Even before reaching the start-line the group will have to trek for 10 days in the Himalayas just to get to Base Camp. The Tenzing Hillary Everest Marathon criss-crosses the high Sherpa trails of Khumbu valley and celebrates the historical ascent on Mt. Everest by the late Tenzing Norgay and Sir Edmund Hillary on 29th May 1953.
Competing in the 42km marathon was the brainchild of Lower Hutt resident Colin Chapman (55), who managed to rope in three mates, Colin Thomson (55), Russell Simpson (41) and the oldest member of the quartet Paul May (60). While they’re all fit, Thomson says he only started running three years ago.
“The biggest concern we have apart from avalanches and marauding yaks, is the altitude sickness.
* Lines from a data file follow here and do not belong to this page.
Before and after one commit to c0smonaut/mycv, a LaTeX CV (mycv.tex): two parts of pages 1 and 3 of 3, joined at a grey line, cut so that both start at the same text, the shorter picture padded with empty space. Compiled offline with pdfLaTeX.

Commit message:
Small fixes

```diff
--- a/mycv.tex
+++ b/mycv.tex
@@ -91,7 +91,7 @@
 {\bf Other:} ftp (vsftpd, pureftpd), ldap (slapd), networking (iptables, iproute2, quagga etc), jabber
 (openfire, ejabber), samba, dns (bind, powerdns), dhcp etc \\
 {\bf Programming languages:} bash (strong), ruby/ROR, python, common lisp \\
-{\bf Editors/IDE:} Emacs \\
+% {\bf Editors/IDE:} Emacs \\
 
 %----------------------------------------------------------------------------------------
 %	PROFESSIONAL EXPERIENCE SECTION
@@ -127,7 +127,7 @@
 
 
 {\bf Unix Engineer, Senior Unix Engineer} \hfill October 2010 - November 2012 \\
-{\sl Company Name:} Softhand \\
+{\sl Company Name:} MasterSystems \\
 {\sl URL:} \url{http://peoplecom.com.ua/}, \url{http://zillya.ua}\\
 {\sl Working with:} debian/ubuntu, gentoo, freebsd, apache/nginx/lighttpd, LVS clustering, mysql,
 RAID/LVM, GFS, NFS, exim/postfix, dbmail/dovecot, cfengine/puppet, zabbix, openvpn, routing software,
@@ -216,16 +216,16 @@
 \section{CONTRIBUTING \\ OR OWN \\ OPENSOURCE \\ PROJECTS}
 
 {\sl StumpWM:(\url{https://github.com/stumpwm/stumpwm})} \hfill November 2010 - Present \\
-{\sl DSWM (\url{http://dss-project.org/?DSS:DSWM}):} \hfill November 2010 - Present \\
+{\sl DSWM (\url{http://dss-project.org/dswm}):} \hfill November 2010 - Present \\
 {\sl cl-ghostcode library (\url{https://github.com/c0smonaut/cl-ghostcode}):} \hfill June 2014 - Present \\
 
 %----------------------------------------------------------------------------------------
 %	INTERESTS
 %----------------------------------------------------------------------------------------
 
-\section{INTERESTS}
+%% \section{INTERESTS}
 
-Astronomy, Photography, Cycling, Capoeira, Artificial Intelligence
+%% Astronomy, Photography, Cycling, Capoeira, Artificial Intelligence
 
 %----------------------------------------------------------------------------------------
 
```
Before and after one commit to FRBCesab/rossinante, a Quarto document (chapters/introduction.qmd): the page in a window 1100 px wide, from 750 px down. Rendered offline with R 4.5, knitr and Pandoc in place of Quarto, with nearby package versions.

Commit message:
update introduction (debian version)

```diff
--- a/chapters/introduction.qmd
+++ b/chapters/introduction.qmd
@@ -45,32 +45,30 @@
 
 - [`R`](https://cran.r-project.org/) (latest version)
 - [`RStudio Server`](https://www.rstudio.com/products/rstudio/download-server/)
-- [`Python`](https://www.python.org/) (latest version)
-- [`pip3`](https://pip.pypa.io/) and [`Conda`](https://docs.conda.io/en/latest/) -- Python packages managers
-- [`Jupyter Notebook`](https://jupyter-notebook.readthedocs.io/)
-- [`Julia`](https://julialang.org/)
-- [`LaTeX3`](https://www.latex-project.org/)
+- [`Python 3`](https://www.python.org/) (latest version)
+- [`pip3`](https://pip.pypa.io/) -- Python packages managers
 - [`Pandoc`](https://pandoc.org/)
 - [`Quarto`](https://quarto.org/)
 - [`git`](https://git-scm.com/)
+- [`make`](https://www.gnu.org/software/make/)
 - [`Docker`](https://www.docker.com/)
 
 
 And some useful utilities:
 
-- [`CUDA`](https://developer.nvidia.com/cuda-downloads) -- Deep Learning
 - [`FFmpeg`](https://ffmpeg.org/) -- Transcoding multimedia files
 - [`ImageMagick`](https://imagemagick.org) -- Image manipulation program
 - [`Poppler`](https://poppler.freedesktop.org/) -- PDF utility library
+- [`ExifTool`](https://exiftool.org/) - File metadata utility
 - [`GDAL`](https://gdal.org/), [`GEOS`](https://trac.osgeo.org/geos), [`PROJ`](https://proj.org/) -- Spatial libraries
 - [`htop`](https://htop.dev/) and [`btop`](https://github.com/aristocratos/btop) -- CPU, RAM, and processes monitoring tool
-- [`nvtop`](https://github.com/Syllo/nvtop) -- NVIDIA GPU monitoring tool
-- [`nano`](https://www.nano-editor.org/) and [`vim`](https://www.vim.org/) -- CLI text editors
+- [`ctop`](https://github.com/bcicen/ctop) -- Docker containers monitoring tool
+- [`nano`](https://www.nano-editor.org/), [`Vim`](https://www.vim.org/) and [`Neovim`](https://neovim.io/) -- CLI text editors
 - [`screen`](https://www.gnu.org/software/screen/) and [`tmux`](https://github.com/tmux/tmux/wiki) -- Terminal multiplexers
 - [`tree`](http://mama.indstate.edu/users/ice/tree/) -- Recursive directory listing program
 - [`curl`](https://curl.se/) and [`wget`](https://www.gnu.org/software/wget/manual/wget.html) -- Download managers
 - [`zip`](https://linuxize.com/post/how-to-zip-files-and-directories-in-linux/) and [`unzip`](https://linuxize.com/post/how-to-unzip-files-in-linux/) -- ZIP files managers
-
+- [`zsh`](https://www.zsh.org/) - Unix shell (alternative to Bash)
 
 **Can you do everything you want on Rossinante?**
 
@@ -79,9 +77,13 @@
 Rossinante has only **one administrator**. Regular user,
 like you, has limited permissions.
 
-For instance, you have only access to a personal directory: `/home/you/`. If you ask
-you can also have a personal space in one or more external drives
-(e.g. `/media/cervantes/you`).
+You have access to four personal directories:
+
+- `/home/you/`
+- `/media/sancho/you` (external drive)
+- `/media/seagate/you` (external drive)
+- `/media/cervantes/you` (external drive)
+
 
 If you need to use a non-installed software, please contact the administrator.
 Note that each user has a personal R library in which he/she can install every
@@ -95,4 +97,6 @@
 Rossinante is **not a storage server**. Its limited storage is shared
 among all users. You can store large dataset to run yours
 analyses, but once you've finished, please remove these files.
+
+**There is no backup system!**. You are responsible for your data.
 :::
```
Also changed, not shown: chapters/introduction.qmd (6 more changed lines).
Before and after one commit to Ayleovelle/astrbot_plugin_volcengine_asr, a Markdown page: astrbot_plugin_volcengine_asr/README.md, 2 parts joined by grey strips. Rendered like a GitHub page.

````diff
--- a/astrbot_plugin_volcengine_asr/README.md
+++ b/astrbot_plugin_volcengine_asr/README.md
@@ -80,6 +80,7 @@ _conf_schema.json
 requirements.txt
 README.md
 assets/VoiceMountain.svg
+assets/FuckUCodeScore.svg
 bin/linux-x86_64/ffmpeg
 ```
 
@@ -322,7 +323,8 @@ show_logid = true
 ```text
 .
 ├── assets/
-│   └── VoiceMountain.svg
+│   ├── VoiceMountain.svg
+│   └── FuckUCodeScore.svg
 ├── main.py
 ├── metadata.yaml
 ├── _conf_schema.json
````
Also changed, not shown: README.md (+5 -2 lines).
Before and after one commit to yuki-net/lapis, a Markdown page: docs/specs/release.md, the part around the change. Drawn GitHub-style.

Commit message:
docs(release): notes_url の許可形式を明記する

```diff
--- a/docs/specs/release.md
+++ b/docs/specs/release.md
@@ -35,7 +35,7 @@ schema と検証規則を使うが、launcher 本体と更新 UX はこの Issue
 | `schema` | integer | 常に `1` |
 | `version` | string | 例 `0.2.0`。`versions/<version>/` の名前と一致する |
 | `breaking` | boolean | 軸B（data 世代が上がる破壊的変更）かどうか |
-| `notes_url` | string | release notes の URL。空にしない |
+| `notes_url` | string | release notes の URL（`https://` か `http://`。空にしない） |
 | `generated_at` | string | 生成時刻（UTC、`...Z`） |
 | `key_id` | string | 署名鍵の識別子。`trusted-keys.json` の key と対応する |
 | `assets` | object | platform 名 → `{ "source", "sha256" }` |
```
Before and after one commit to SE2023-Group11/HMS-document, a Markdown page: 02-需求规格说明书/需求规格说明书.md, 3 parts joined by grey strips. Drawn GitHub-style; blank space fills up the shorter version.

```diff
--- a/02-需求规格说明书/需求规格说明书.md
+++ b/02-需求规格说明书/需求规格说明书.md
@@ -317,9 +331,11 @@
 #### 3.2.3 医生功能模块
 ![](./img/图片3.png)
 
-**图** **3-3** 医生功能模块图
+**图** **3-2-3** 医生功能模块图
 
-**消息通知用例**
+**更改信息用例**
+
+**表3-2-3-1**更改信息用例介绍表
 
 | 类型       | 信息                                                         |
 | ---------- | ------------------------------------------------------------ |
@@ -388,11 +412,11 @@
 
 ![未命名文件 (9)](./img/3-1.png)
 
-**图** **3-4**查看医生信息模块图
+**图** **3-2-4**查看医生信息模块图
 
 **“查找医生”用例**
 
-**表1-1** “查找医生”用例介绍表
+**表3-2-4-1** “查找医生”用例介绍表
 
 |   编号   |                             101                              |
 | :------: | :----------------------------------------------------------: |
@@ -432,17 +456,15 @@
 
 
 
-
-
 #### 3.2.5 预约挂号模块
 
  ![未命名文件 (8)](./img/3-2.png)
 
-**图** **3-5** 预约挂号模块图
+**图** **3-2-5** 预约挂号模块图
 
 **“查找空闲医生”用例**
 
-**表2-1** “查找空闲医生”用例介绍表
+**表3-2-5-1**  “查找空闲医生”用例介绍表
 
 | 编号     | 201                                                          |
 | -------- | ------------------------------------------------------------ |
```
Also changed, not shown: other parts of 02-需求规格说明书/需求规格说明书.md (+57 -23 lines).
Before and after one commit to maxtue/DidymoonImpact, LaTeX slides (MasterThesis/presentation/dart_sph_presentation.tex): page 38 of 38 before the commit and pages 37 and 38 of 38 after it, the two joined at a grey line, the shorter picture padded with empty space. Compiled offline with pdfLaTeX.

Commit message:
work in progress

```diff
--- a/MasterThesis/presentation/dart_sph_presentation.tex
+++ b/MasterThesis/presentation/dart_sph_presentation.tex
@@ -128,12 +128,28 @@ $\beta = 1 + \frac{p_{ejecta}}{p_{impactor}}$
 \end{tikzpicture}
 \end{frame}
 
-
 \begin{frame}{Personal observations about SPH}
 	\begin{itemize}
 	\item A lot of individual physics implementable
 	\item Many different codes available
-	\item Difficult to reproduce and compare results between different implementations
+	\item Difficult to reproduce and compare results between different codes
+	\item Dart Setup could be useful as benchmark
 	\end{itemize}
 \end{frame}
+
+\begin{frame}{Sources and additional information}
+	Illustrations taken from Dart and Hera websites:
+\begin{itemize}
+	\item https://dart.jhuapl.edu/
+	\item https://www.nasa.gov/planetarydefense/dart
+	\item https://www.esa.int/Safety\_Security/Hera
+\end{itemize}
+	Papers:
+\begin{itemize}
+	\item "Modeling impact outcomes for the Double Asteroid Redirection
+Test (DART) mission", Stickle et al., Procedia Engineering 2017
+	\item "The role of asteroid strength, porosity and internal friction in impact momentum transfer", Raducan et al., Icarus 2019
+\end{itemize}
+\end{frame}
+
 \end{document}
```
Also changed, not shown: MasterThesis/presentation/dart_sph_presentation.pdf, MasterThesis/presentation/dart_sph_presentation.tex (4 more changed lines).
So, I’ve been looking really weird training at the gym with a full-face oxygen mask.”
“We’re taking a shovel and have agreed that if one of us gets unlucky, we’ll just bury them on the spot,” laughs Thomson. What they have actually decided is, if one falls ill on the two-week hike to base camp they’ll be left behind, but if they get sick or injured during the 42km run, they will all stop to help. “We’re in this together, and all want to come home together.”
Thomson says there is a more serious side to their adventure. “It’s not just a group of mates taking off on some hedonistic, The Hangover part 6, ultimate adventure. We’ve committed to raising money while we’re doing it.”
The four, led by Chapman, have so far raised $220,000 of their $250,000 goal for Heart Kids, the charity which supports the 12 babies born every week in New Zealand with a heart defect. Chapman’s company 360 Logistics has been a supporter of the charity for several years. “Running around Everest is nothing compared to what kids born with heart defects have to endure every day,” says Chapman. It’s a cause close to Thomson’s heart as well. “My mum was a heart child and our lives were defined by her heart condition, we lived in the shadow of her illness.”
The wishes printed on the 42 prayer flags have been sponsored by businesses and individuals across New Zealand. Some of the wishes printed on the flags, include ‘My lifelong wish is to be a heart surgeon, so I can help fix hearts like mine’ and ‘My wish is to be able to play football. I know I can't but that is my wish.’ Thomson says raising money for kids who really need it makes the whole journey a lot more rewarding. You can visit their blog and fundraising page at www.runningeverestforheartkids.co.nz